The first of these trials happened back in September 2015, when SESAR members successfully conducted a live flight trial by an unmanned aircraft in controlled and unsegregated airspace, in what is being hailed as a major milestone in aviation history. The flight is associated with project CLAIRE (CiviL Airspace Integration for RPAS in Europe), a collaboration between Thales, NATS, the Dutch National Aerospace Laboratory NLR, the UK Ministry of Defence (MOD) and the UK Civil Aviation Authority (CAA). The project was jointly funded by the SESAR Joint Undertaking.

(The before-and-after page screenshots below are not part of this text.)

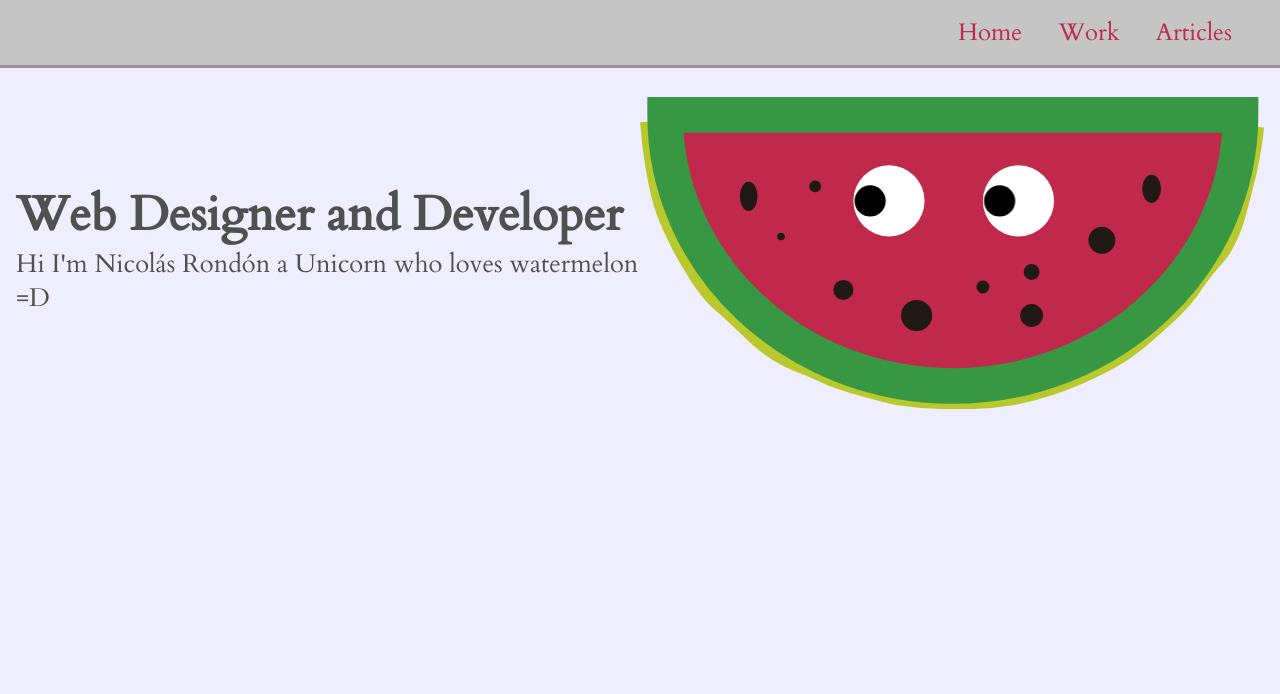
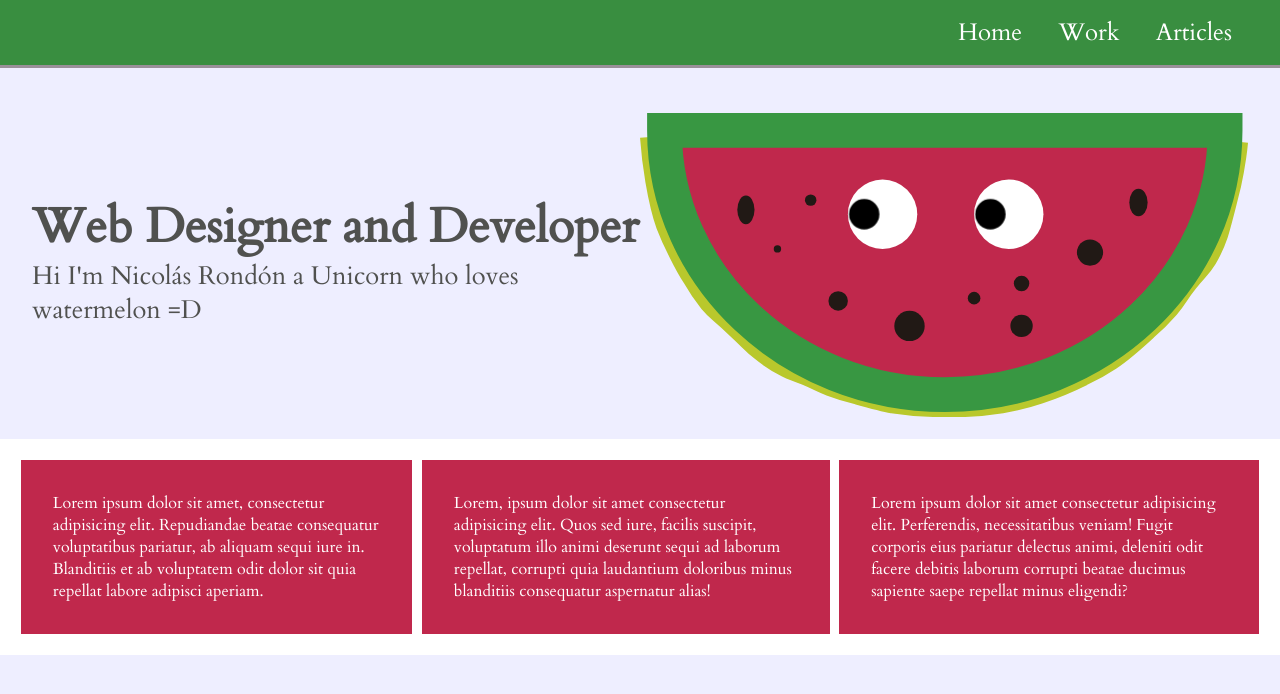
Before and after one commit to Melodia25/Melodia25.github.io, a plain HTML site: page index.html in a window 1280 px wide. Drawn offline with Linux system fonts and the light colour scheme.

Commit message:
trabajos

```diff
--- a/index.html
+++ b/index.html
@@ -26,6 +26,8 @@
       Hi  I'm Nicolás Rondón a Unicorn who loves watermelon =D
     </p>
   </div>
+<!-- Watermelon-->
+
   <div class="watermelon">
     <svg xmlns="http://www.w3.org/2000/svg" viewBox="0 0 279.81 140"><defs><style>.cls-1,.cls-2{fill:#c0284c;stroke-miterlimit:10;stroke-width:16px;}.cls-1{stroke:#b9c82c;}.cls-2{stroke:#389742;}.cls-3{fill:#211915;}.cls-4{fill:#fff;}</style></defs><title>Recurso 1</title><g id="Capa_2" data-name="Capa 2">
  <g id="Capa_1-2" data-name="Capa 1">
@@ -54,5 +56,19 @@
   </div>
 
 </div>
+
+<!-- Trabajos-->
+<div class="trabajos">
+    <div class="boxt">
+      <p>Lorem ipsum dolor sit amet, consectetur adipisicing elit. Repudiandae beatae consequatur voluptatibus pariatur, ab aliquam sequi iure in. Blanditiis et ab voluptatem odit dolor sit quia repellat labore adipisci aperiam.</p>
+    </div>
+    <div class="boxt">
+      <p>Lorem, ipsum dolor sit amet consectetur adipisicing elit. Quos sed iure, facilis suscipit, voluptatum illo animi deserunt sequi ad laborum repellat, corrupti quia laudantium doloribus minus blanditiis consequatur aspernatur alias!</p>
+    </div>
+    <div class="boxt">
+      <p>Lorem ipsum dolor sit amet consectetur adipisicing elit. Perferendis, necessitatibus veniam! Fugit corporis eius pariatur delectus animi, deleniti odit facere debitis laborum corrupti beatae ducimus sapiente saepe repellat minus eligendi?</p>
+    </div>
+  </div>
+
 </body>
 </html>
--- a/style.css
+++ b/style.css
@@ -56,7 +56,7 @@
 
       .menu{
         text-align: right;
-        background:#c5c5c5;
+        background:#398e40;
         box-shadow: 0px 3px 0px 0px rgba(153,144,153,1);
         padding-right: 2rem;
       }
@@ -66,13 +66,16 @@
         border:none;
         padding-left: 1rem;
         font-size: 1.5rem;
-        color: #c0284c;
+        color: #ffff;
       }
       .menu li:hover{
-        color:#ffff;
+        color:#000;
         cursor:pointer;
         background: #398e40;
 
+      }
+      .box{
+        padding: 1rem;
       }
       .watermelon{
         padding-right: 1rem;
@@ -85,4 +88,15 @@
       .content h1{
         font-size: 3rem;
       }
+      .trabajos{
+        display: flex;
+        padding: 1rem;
+        background: #ffff;
+      }
+      .boxt{
+        padding: 2rem;
+        background: #c0284c;
+        color: #ffff;
+        margin: 0.3rem;
+      }
    }
```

The flight took place on 30 September, with a Thales Watchkeeper Remotely Piloted Air System (RPAS) taking-off from West Wales Airport and embarking on a three hour flight into civil controlled airspace for the first time. There it was controlled by NATS air traffic controllers in exactly the same way as a traditional aircraft, despite the fact that the pilots were sitting on the ground in a control room at the airport.

Until now, the use of large unmanned aircraft has been limited to specialist areas of segregated airspace where they are kept well away from civil air traffic. The aim of these flight trials and associated safety, regulatory and procedure design work, is to demonstrate the possible and safe integration of civil unmanned aircraft systems into controlled airspace.


Industry Milestone

Florian Guillermet, Executive Director of the SESAR Joint Undertaking, said: “This is an important milestone for aviation and was made possible thanks to the pioneering and collaborative spirit of SESAR’s members and partners.”

For Mark Watson, Head of Research and Development at NATS, “Safety is always our top priority so a huge amount of work has gone into getting to this point and much more will be needed, but it’s a major milestone for the industry and shows that the UK and Europe are leading the world when it comes to the development of RPAS and its integration into controlled airspace.”

Pierre Eric Pommellet, Thales Executive Vice-President, Defence Mission Systems, said: “Thales is proud to be involved in the Project CLAIRE flight demonstration and the challenge of safely integrating Unmanned Aircraft Systems into controlled civilian airspace."